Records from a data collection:
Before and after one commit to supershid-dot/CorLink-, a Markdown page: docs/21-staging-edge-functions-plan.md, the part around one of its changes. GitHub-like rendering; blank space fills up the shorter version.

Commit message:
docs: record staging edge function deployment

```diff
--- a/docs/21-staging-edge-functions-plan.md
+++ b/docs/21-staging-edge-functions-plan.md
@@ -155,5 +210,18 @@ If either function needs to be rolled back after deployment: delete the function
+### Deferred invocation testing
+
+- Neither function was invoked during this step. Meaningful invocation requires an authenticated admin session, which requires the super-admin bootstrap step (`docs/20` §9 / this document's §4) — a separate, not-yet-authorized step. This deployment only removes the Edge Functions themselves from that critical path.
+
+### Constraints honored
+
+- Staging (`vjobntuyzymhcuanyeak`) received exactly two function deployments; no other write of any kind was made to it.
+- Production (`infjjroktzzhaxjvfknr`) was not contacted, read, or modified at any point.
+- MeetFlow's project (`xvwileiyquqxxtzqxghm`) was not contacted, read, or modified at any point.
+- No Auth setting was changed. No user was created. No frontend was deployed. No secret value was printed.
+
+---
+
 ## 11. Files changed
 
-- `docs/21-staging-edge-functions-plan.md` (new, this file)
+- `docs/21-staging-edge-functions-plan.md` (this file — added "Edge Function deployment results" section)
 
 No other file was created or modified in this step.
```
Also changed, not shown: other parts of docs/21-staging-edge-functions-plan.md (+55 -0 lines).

...

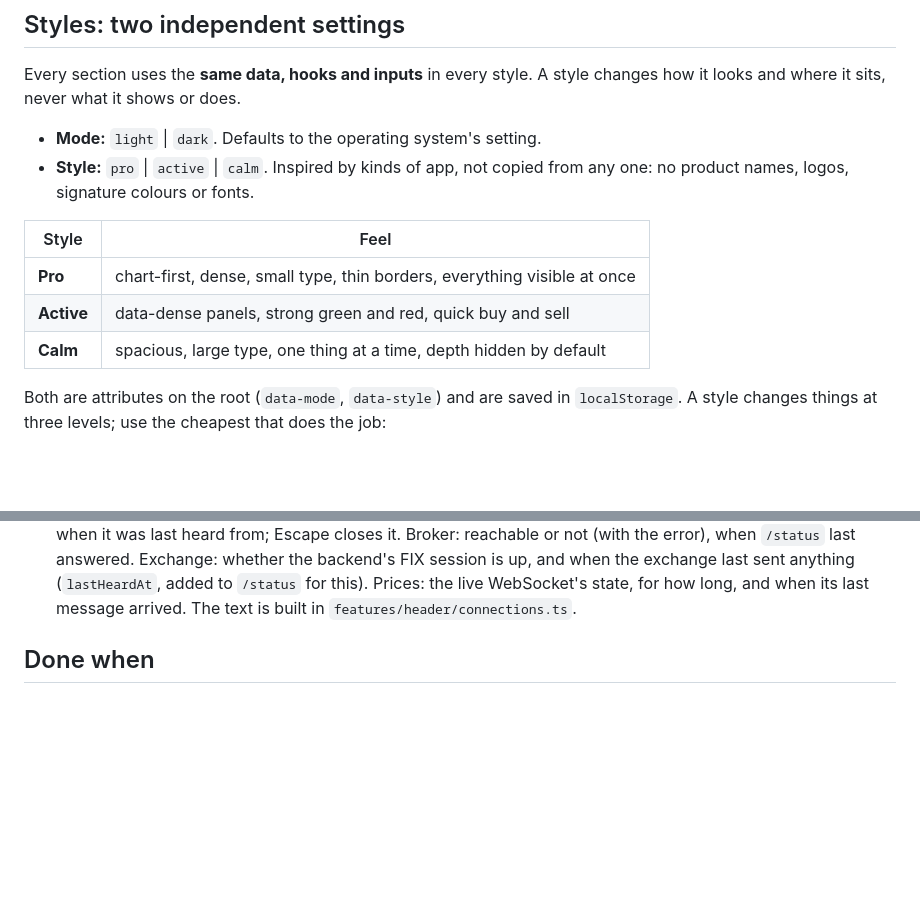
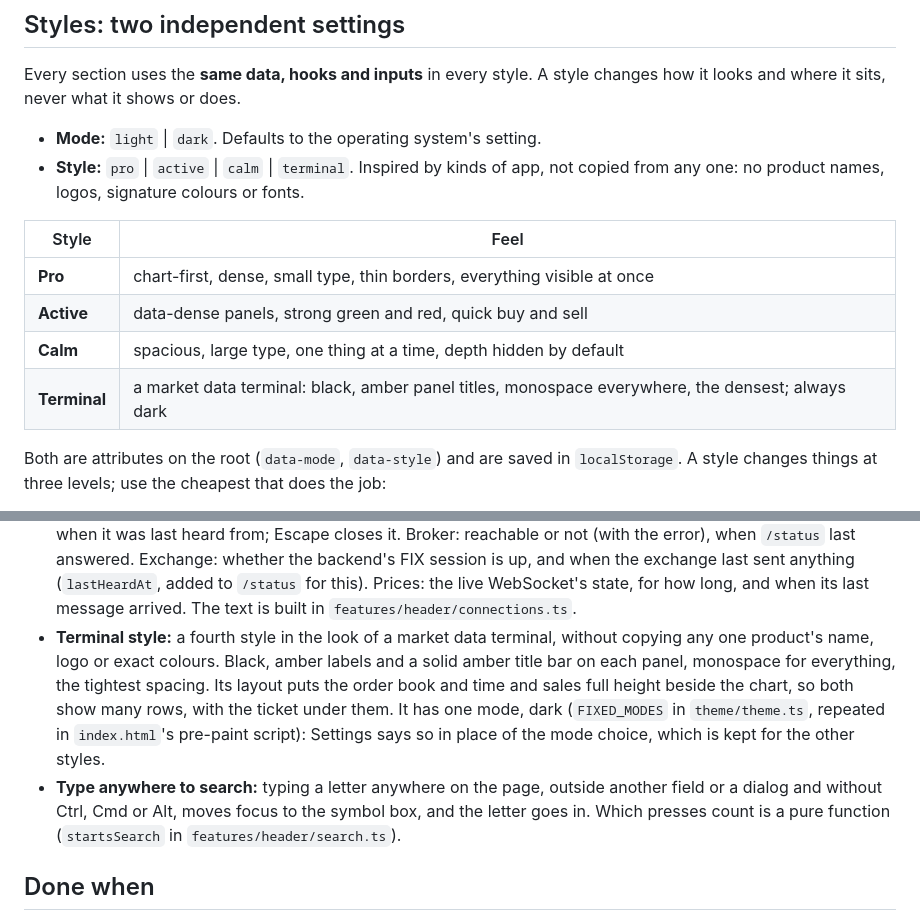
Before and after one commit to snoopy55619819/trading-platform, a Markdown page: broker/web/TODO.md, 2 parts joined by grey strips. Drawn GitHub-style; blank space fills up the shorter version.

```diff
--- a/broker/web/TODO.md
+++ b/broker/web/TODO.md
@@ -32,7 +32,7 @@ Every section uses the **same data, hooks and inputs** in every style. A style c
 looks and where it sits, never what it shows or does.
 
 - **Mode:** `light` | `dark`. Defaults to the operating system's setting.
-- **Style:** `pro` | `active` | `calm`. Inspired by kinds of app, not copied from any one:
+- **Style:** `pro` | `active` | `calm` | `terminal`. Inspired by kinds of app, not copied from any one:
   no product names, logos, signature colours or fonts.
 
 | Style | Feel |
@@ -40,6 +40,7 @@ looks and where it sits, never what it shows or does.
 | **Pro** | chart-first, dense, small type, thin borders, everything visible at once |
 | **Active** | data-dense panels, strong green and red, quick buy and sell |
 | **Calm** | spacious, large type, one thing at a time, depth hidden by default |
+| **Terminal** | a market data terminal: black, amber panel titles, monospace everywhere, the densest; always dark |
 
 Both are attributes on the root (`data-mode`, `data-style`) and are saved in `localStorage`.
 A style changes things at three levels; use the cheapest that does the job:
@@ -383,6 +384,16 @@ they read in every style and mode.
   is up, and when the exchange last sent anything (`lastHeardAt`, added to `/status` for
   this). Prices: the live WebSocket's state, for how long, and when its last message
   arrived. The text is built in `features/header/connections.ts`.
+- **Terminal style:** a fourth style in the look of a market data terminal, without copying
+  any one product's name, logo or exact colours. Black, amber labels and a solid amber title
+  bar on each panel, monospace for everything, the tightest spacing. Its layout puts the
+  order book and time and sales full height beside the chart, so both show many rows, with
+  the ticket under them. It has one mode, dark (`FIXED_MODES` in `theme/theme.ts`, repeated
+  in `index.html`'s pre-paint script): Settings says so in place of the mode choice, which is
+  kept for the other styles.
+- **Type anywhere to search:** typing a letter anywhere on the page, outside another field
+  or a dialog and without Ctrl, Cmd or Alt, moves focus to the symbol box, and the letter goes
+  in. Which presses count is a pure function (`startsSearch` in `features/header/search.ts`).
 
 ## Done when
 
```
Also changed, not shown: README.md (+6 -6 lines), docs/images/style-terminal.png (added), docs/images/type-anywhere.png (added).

---

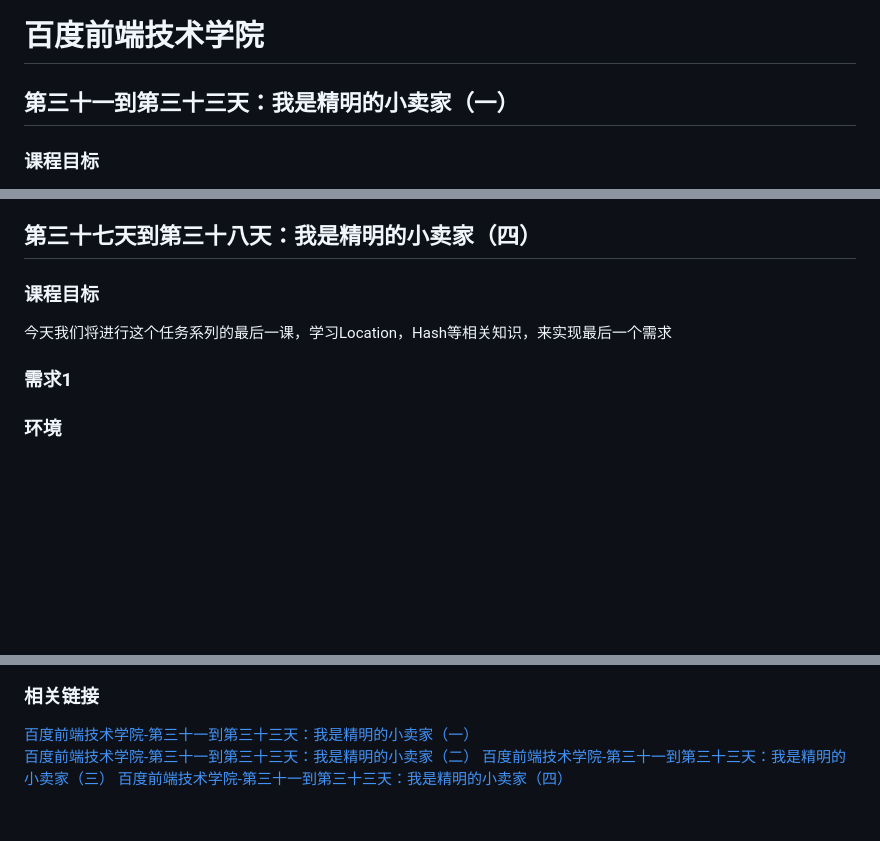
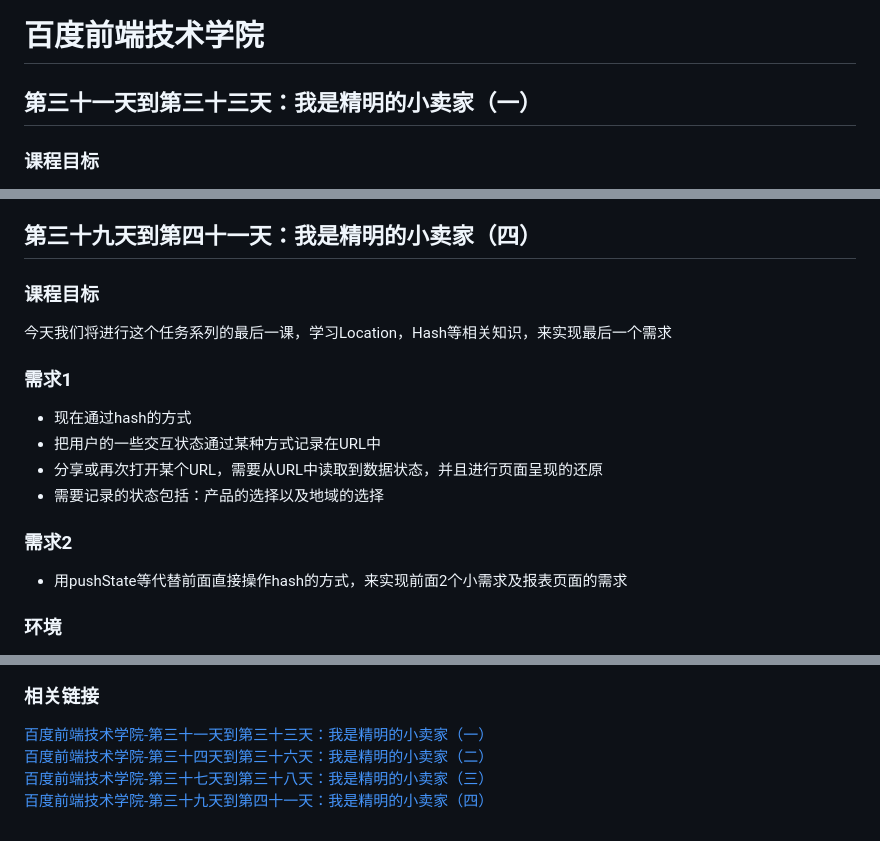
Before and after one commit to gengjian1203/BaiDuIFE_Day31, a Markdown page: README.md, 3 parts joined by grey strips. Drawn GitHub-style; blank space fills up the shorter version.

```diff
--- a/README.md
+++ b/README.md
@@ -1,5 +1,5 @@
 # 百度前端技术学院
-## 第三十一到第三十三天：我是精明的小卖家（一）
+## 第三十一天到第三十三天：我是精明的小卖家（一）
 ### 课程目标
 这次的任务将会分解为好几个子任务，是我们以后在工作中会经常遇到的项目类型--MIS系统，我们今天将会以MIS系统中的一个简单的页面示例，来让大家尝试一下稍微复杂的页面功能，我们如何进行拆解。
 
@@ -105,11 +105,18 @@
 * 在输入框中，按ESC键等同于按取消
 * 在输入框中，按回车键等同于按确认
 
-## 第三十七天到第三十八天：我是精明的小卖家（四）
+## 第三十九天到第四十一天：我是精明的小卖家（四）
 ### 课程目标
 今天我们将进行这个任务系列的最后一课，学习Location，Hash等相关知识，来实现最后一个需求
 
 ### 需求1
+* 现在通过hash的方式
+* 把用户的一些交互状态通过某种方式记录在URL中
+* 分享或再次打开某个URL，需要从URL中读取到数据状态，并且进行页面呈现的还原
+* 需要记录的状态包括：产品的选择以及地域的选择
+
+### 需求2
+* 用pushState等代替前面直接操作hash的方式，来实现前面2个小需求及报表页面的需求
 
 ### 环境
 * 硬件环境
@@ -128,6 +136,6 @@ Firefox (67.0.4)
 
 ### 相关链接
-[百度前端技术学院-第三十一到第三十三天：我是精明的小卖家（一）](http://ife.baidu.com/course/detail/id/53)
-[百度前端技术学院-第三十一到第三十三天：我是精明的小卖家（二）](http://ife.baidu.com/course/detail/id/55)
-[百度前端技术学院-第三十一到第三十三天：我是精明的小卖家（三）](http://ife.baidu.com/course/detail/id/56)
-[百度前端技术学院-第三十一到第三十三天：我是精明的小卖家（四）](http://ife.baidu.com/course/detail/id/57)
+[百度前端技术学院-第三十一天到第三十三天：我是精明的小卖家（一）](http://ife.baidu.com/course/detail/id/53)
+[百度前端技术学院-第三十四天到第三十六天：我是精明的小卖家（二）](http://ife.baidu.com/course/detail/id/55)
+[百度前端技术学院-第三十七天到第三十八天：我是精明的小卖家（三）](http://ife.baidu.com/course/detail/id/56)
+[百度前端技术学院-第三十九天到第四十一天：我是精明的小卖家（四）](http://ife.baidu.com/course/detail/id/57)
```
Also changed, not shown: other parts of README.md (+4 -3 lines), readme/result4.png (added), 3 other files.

WHAT IS NEEDED: What lines above contain the string "plan"? Copy all of them.

ANSWER SPACE:
Before and after one commit to supershid-dot/CorLink-, a Markdown page: docs/21-staging-edge-functions-plan.md, the part around one of its changes. GitHub-like rendering; blank space fills up the shorter version.
--- a/docs/21-staging-edge-functions-plan.md
+++ b/docs/21-staging-edge-functions-plan.md
-- `docs/21-staging-edge-functions-plan.md` (new, this file)
+- `docs/21-staging-edge-functions-plan.md` (this file — added "Edge Function deployment results" section)
Also changed, not shown: other parts of docs/21-staging-edge-functions-plan.md (+55 -0 lines).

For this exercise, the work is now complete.